The further to the left or the right you move, the more your lens on life distorts.

Tuesday, September 23, 2008

No Credit

The credit market debacle that has played out over the past few weeks has many causes, but one overriding theme—irresponsibility. At the bottom, borrowers were irresponsible for agreeing to mortgages that they knew they couldn’t afford, irrationally hoping that housing prices would rise indefinitely. Mortgage lenders were irresponsible for offering loans that lured house buyers in with low initial payments and then ballooned into crushing debt payments in just a few years. Politicians on both sides of the aisle were irresponsible for allowing political correctness and racial politics to drive changes in regulations that lowered limits on the credit worthiness of borrowers. Wall street firms were irresponsible for packaging and reselling the debt without regard to risk should the housing market tank (as it did). Along came a housing market crash, and we had the perfect storm.

Top to bottom—irresponsibility, and who pays—those of us who are responsible, who pay our taxes and keep our debt low, that’s who.

David Brooks comments on the current drama:
Inspired in part by Paul Volcker, Nicholas Brady and Eugene Ludwig, and announced last week, the Paulson plan is a pure establishment play. It would assign nearly unlimited authority to a small coterie of policy makers. It does not rely on any system of checks and balances, but on the wisdom and public spiritedness of those in charge. It offers succor to the investment banks that contributed to this mess and will burn through large piles of taxpayer money. But in exchange, it promises to restore confidence. Somebody, amid all the turmoil, will occupy the commanding heights. Somebody will have the power to absorb debt and establish stability.

Liberals and conservatives generally dislike the plan. William Greider of The Nation writes: “If Wall Street gets away with this, it will represent an historic swindle of the American public — all sugar for the villains, lasting pain and damage for the victims.”

He approvingly quotes the conservative economist Christopher Whalen of Institutional Risk Analytics: “The joyous reception from Congressional Democrats to Paulson’s latest massive bailout proposal smells an awful lot like yet another corporatist love fest between Washington’s one-party government and the Sell Side investment banks.”

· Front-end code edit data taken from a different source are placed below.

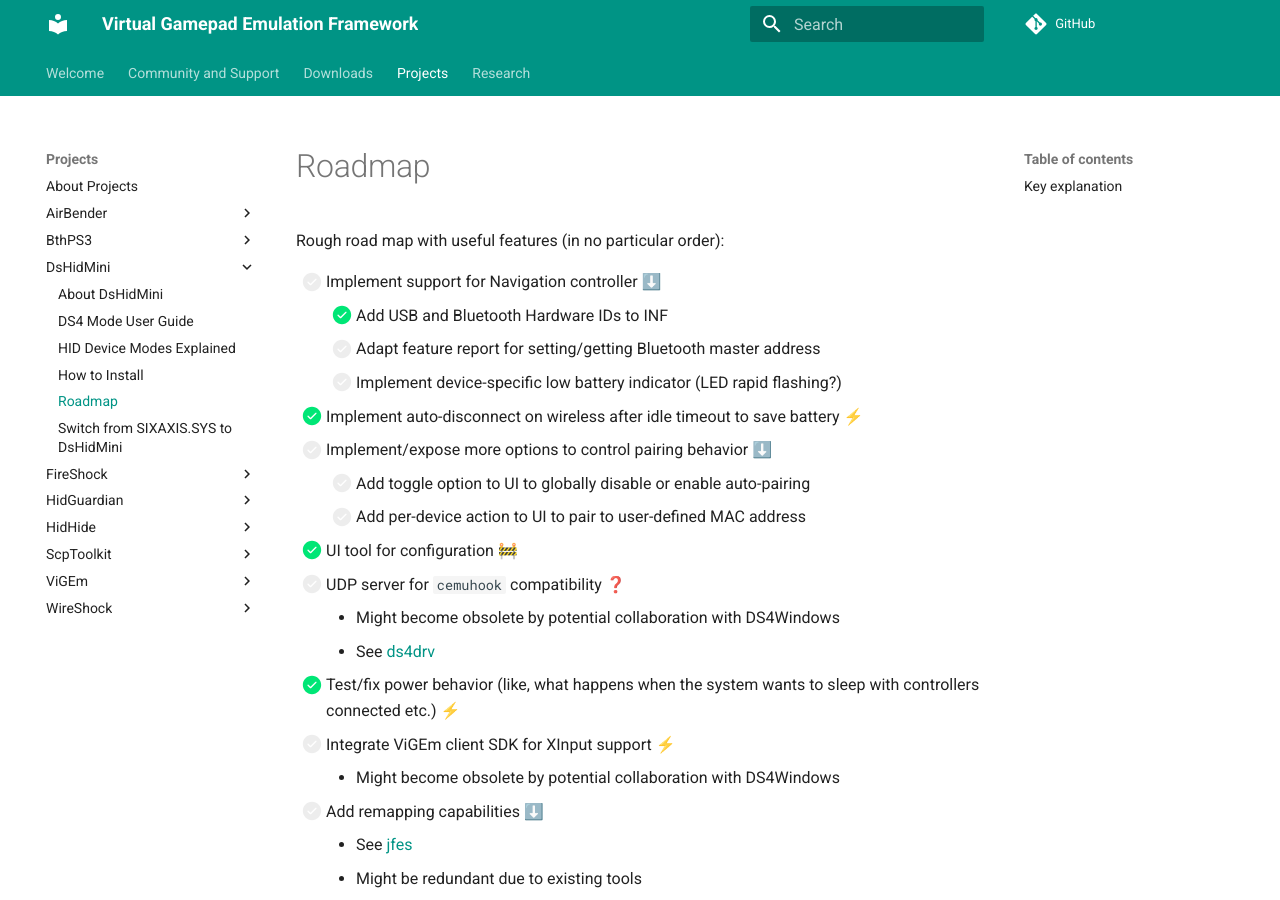
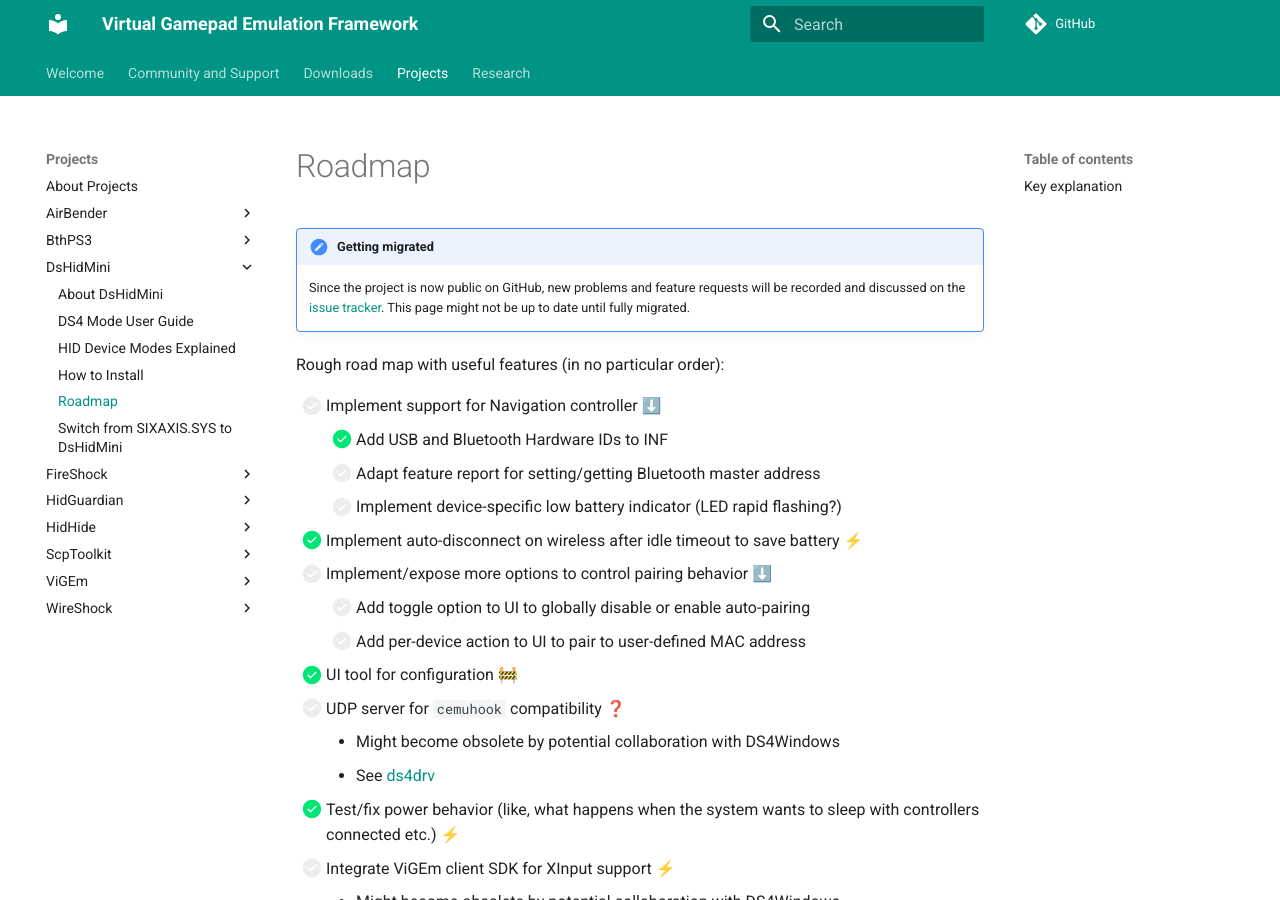
Before and after one commit to nefarius/ViGEm.github.io, an MkDocs documentation site: the page built from docs/projects/DsHidMini/Roadmap.md, in a window 1280 px wide and 900 px high. Built offline with MkDocs 1.6.1 and Material for MkDocs 9.7.7, drawn with Linux system fonts in a browser that asks for light colours; comment, search, counter and statistics services are not loaded.

Commit message:
Updated Roadmap

```diff
--- a/docs/projects/DsHidMini/Roadmap.md
+++ b/docs/projects/DsHidMini/Roadmap.md
@@ -1,4 +1,7 @@
 # Roadmap
+
+!!! important "Getting migrated"
+    Since the project is now public on GitHub, new problems and feature requests will be recorded and discussed on the [issue tracker](https://github.com/ViGEm/DsHidMini/issues). This page might not be up to date until fully migrated.
 
 Rough road map with useful features (in no particular order):
 
```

Thanks to their criticism, the plan will be pinned back. Oversight will be put in place. But the plan will probably not be stopped. The markets would tank. There is a hunger for stability, which only the Treasury and the Fed can provide.

So we have arrived at one of those moments. The global financial turmoil has pulled nearly everybody out of their normal ideological categories. The pressure of reality has compelled new thinking about the relationship between government and the economy. And lo and behold, a new center and a new establishment is emerging.

It is, indeed, “one of those moments.” It is not a time for Speaker Nancy Pelosi, in what appears to be a reflex reaction for her, to fall back on partisan politics. It is a time to allow adults (and that eliminates about half of congress including the its leadership) to manage (note I did not say solve) this problem expeditiously. After markets stabilize, we can have hearings, pass regulation and play the blame game that is Washington raison d'etre. But today, let’s move to get things under control. Country first.